[TASK DATA]

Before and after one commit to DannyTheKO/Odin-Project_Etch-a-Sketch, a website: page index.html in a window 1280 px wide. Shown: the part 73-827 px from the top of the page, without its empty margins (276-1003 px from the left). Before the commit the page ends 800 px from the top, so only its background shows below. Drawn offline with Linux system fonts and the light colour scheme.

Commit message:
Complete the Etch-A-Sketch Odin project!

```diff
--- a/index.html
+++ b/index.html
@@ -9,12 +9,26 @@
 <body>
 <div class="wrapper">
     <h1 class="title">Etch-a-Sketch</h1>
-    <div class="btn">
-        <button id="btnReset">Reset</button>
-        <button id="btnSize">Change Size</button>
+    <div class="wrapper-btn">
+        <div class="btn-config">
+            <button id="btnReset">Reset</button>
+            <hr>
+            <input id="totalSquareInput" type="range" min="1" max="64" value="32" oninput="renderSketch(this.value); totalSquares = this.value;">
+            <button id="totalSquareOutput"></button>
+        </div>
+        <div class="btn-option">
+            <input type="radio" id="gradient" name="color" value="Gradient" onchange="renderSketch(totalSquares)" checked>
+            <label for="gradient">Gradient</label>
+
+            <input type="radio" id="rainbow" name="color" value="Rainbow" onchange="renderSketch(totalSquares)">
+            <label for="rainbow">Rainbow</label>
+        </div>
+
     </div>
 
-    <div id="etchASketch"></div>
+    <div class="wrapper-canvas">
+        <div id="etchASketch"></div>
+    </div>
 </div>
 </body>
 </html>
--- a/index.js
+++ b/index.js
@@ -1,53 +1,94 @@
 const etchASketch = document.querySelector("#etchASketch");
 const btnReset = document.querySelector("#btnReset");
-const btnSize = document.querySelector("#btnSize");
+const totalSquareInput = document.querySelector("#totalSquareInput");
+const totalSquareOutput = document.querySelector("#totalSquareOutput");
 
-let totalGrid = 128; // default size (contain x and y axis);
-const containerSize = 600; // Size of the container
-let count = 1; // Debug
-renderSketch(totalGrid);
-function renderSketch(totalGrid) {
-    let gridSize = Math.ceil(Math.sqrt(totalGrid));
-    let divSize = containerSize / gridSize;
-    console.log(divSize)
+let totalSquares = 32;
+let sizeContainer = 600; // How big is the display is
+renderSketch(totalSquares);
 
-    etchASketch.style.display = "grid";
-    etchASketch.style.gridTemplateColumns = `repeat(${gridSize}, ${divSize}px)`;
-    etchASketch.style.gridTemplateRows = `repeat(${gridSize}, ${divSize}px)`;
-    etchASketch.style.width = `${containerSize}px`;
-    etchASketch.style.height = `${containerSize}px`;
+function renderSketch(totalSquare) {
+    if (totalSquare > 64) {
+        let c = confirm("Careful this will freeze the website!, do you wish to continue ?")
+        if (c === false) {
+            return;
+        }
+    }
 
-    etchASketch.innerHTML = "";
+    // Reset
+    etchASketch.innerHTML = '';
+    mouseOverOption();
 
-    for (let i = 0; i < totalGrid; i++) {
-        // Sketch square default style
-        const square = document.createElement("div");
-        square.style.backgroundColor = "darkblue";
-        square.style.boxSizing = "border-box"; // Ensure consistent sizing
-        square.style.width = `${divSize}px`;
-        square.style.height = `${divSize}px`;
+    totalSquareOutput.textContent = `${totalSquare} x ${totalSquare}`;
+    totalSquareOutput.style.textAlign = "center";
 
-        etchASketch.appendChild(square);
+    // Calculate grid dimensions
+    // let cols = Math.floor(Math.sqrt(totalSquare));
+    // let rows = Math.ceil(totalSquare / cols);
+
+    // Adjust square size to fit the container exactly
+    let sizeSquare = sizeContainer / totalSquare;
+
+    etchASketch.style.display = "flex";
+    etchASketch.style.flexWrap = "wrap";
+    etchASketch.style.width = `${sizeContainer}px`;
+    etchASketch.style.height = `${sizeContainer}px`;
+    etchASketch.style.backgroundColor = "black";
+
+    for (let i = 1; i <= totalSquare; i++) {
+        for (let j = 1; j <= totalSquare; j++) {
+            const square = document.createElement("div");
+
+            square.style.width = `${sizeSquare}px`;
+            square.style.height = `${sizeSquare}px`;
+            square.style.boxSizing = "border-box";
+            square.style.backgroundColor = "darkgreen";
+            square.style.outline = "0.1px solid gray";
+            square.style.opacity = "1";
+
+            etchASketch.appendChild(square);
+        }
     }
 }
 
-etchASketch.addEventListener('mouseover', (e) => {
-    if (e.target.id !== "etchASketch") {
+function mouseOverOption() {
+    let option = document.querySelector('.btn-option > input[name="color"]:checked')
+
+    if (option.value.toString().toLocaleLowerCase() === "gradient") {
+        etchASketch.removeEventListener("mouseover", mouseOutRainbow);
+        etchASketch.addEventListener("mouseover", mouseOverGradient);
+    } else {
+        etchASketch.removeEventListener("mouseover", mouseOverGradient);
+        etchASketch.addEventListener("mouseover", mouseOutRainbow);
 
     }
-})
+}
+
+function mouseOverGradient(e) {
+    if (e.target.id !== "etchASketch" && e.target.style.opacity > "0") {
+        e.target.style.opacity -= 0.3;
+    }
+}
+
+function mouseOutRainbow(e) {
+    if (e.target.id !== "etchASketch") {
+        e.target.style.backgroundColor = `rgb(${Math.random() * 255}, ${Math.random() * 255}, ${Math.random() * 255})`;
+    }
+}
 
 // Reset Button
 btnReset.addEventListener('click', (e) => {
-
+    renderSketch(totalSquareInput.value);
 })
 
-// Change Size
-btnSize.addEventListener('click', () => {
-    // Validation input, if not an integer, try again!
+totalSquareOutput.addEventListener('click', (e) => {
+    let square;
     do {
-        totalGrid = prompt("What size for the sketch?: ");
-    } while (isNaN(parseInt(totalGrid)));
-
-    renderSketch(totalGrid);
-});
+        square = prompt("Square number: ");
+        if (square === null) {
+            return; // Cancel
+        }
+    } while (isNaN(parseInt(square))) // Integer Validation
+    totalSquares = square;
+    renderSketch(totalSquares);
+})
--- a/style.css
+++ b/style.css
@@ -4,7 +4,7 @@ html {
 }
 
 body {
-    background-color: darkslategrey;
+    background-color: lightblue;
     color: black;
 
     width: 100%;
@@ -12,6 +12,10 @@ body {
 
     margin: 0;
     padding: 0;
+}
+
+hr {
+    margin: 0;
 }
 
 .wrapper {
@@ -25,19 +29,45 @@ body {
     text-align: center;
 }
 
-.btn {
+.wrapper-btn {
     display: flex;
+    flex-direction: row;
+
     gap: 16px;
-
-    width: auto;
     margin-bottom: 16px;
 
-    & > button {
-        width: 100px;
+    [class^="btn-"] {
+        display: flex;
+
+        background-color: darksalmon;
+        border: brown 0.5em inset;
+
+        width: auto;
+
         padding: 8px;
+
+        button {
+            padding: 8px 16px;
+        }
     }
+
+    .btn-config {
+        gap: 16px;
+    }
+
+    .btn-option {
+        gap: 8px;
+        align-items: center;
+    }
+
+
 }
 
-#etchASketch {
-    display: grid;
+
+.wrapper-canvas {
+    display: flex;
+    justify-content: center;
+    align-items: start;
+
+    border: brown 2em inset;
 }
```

[/TASK DATA]

WORK ITEM:
Scan the material above for the string "width", and copy every line where it is found.

TASK RESULT:
-    etchASketch.style.width = `${containerSize}px`;
-        square.style.width = `${divSize}px`;
+    etchASketch.style.width = `${sizeContainer}px`;
+            square.style.width = `${sizeSquare}px`;
     width: 100%;
-    width: auto;
-        width: 100px;
+        width: auto;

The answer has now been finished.